Advertising data was organized by decade from 1910 to 1940. No ads were found earlier than 1911. I found a total of 30 brands/companies advertised during the 29 years from 1911 to 1940. Forty three advertisements for 16 different brands of outboard/rowboat motors were found in the 39 magazines from 1911-1920. From the pool of 45 magazines spanning the decade of 1921-1930 I found 108 ads from 12 companies. Magazines from 1931-1940 had 54 outboard advertisements from 10 companies with Elto and Evinrude counted as one.
1899-1910 14 Magazines No outboard motor ads were found.
1911-1920 (39 Magazines) The earliest outboard motor ad in the Library is by Evinrude on the back cover of National Sportsman, June, 1913. Caille outboards had the most ads (8) in this decade followed by Evinrude with 6. Wisconsin and Koban were contenders with 5 ads followed by Porto with 4. Federal, Gray Gearless, Arrow and Jewel Electric each had 2 ads. The one ad category included; Iowa Motor (1914), Motorgo (1914), Sweet (1914), Detroit (1914), Roberts (1914), Ferro (1916) and Columbian (1917).

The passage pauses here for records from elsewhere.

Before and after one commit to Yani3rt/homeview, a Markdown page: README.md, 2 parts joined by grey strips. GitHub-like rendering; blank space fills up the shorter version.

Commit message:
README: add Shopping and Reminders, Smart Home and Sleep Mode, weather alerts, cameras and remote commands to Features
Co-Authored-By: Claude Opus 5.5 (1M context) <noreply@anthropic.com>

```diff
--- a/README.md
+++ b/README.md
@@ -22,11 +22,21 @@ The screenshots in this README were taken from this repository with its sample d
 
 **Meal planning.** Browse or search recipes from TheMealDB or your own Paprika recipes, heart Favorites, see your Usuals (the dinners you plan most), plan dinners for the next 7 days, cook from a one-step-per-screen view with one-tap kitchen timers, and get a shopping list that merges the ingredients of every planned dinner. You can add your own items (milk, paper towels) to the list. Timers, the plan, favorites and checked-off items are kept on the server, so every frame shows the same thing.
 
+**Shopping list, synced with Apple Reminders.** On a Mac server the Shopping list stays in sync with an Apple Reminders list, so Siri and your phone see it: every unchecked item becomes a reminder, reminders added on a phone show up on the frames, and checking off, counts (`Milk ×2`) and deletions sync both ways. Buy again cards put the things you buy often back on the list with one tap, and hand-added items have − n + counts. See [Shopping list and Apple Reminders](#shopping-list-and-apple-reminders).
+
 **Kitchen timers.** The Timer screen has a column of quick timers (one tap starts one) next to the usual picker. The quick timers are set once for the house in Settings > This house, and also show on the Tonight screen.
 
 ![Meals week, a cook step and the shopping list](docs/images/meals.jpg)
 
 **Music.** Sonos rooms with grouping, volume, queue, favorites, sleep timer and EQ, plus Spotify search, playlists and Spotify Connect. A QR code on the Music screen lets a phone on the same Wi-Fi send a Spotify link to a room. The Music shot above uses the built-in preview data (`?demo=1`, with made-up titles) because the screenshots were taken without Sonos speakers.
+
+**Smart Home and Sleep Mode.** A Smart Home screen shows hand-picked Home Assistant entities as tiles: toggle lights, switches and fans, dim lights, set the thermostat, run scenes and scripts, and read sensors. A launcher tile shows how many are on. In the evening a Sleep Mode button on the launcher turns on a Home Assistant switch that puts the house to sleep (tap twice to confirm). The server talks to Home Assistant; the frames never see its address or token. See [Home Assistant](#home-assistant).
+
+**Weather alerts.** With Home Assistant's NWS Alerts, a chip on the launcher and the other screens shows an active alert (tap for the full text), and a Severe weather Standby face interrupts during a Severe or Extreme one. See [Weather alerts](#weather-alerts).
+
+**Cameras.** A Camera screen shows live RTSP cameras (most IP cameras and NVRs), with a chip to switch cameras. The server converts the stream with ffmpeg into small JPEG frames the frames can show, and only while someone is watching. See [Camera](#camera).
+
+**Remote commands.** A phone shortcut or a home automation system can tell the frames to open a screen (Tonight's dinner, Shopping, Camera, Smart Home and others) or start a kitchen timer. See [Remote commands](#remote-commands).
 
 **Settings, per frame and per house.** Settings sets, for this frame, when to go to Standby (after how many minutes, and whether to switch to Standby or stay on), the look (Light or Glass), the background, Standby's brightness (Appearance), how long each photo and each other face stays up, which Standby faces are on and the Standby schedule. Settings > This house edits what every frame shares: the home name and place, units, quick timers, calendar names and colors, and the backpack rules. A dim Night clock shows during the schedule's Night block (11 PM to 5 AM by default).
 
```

1921-1930 (45 Magazines) The first Johnson ad I found was in Forest & Stream 1921. Johnson had the most ads in this period (25) followed by Elto (24) and Evinrude (22). Lockwood-Ash became just Lockwood by 1928 with a total of 14 ads. Previous ad leader, Caille, had 13 ads in this decade. Wisconsin made its last appearance with 2 ads in 1921. Interestingly, the famous motorcycle company, Indian, had 2 ads in 1930. The White Canoe Co advertised an outboard in 1926. The McNabb Rudder, a steering add-on for outboards, had one ad appearing in the May, 1926,issue of Outdoor America. The Outboard Motor Co appeared once, May 1930, Hunting& Fishing.

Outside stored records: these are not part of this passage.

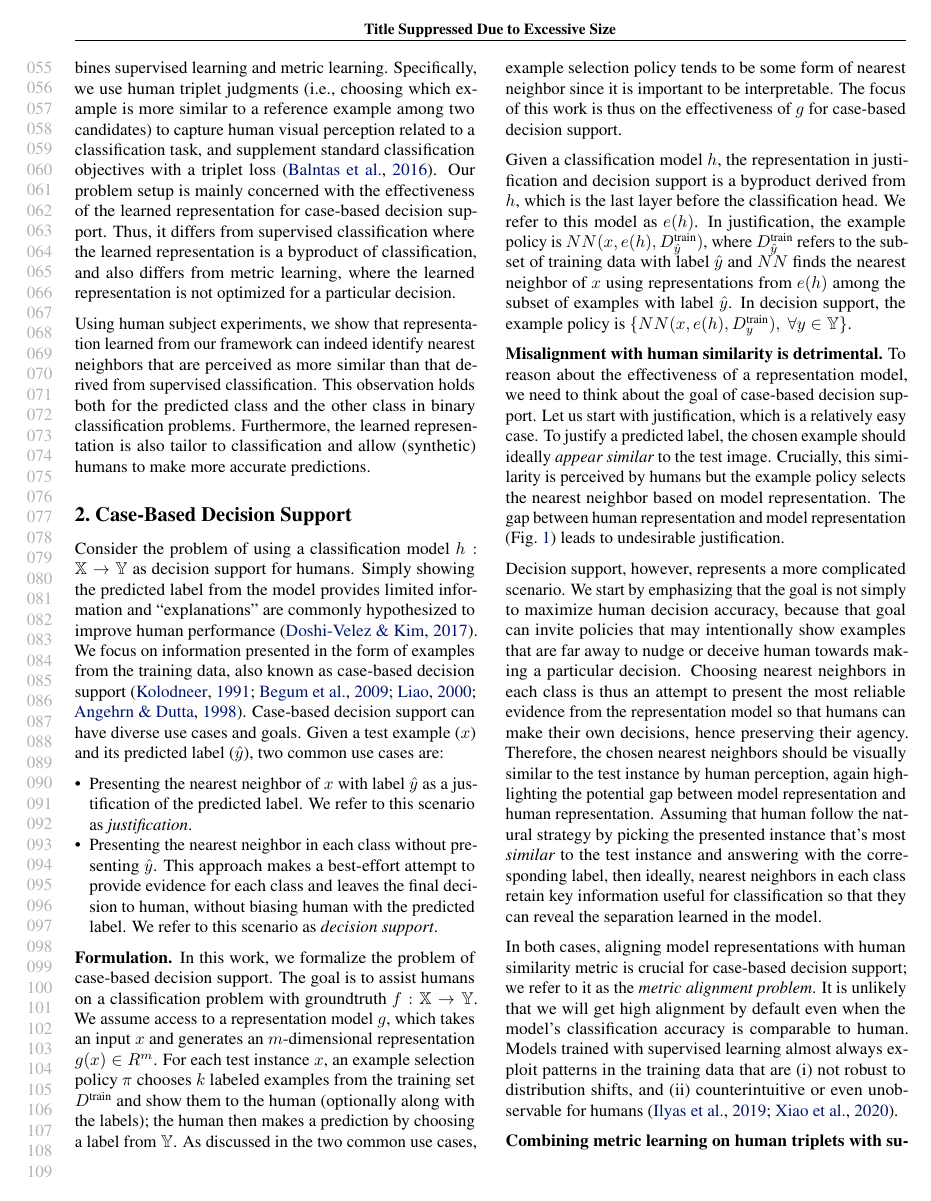
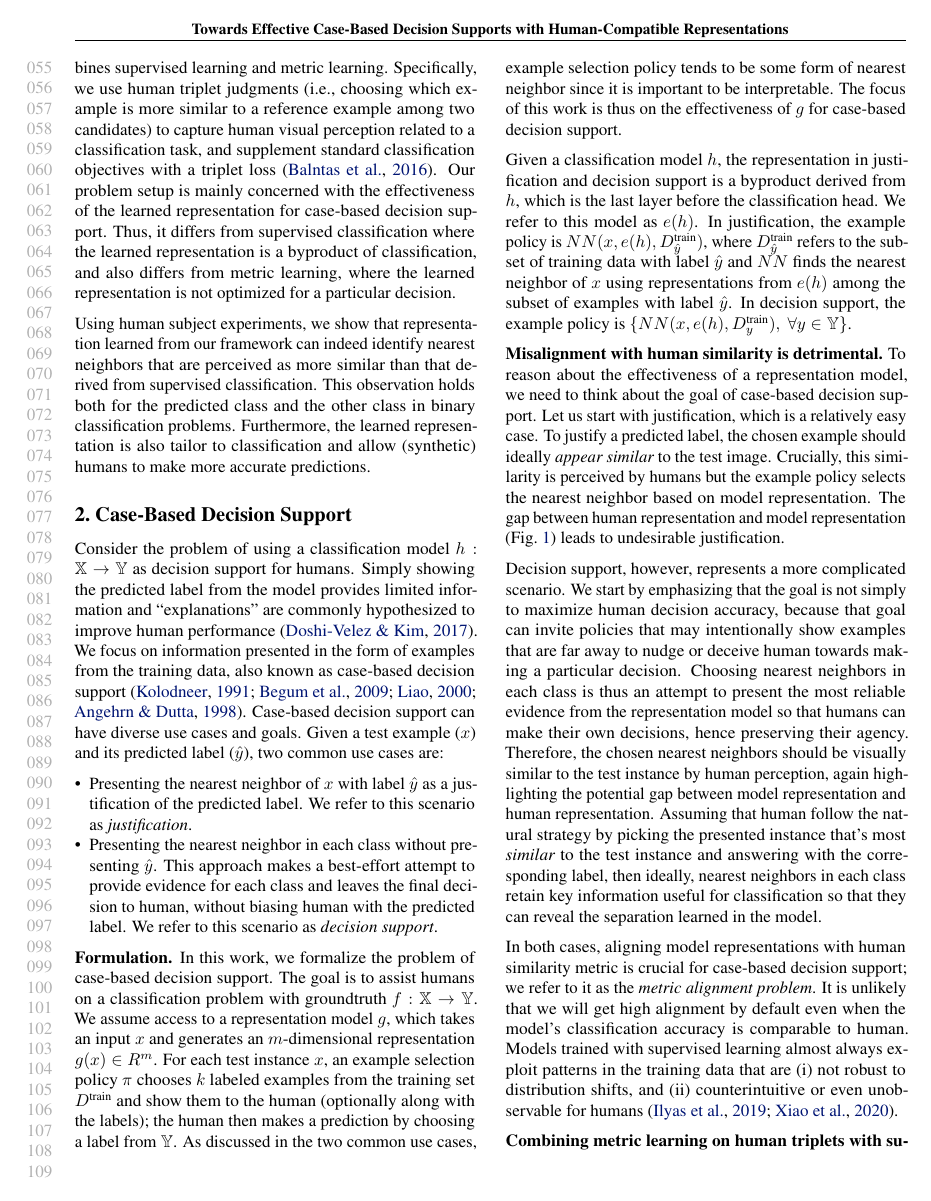
Before and after one commit to harry-tian/triplet-svt-paper, a LaTeX paper (main.tex): page 2 of 17. Compiled offline with pdfLaTeX.

Commit message:
Add running title (displayed on top of appendix)

```diff
--- a/main.tex
+++ b/main.tex
@@ -148,7 +148,7 @@
 
 % The \icmltitle you define below is probably too long as a header.
 % Therefore, a short form for the running title is supplied here:
-% \icmltitlerunning{Submission and Formatting Instructions for ICML 2022}
+\icmltitlerunning{Towards Effective Case-Based Decision Supports with Human-Compatible Representations}
 
 \begin{document}
 
```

1931-1940 (41 Magazines) Johnson led the decade with 16 ads followed by Evinrude (11) and Elto (11) with the double brands, Evinrude, had the most ads. Caille ads (4) were last seen in 1934, Sports Afield. Neptune, with 3 ads in the decade, first appeared in 1932. Ro-peller, Eclipse and LeJay Troller each had 2 ads. The LeJay Troller appeared in 1938 and then as the LeJay Minn-Kota in 1939. Cross was one ad appearing in 1932 Hunting
& Fishing. The Clarke Troller was also a onetime ad from 1938.
Johnson had the best ads with color and great graphics. The Clarke Troller was the most unusual. This gasoline powered motor was totally enclosed and designed to operate underwater.
Summary of ad totals from the Library at ClassicOutdoorMagazines.com.
Johnson – 41 (first appeared in 1921)
Evinrude – 39
Elto – 35
Caille – 25 (last appeared in 1934)
Lockwood-Ash – 6
Lockwood – 8
Koban – 8 (last appeared in 1921)
Other outboard motor names:
1911-1920 – Iowa Motor, Motorgo,
Porto, Sweet, Detroit, Roberts, Federal, Gray Gearless, Ferro, Arrow, Jewel,
1921-1930 – Wisconsin, White,
Indian, Outboard Motor Co, McNab Rudder
1931-1940 – Ro-peller, Cross, Clarke
Troller, Neptune, and LeJay Minn-Kota.
I hope you enjoy reading about old motors and seeing some of the ads from early outdoor magazines. For a truly unforgettable antique outboard motor experience I heartily recommend reading Mantrap (1926) by Sinclair Lewis. I know I will never look at an old kicker without remembering this story by one of America’s greatest writers. Click here to download the notes I complied for this review in an Excel spreadsheet. If you are lucky enough to find a classic old kicker, be assertive and put it in the living room where it belongs.
– – Bob@ClassicOutdoorMagazines.com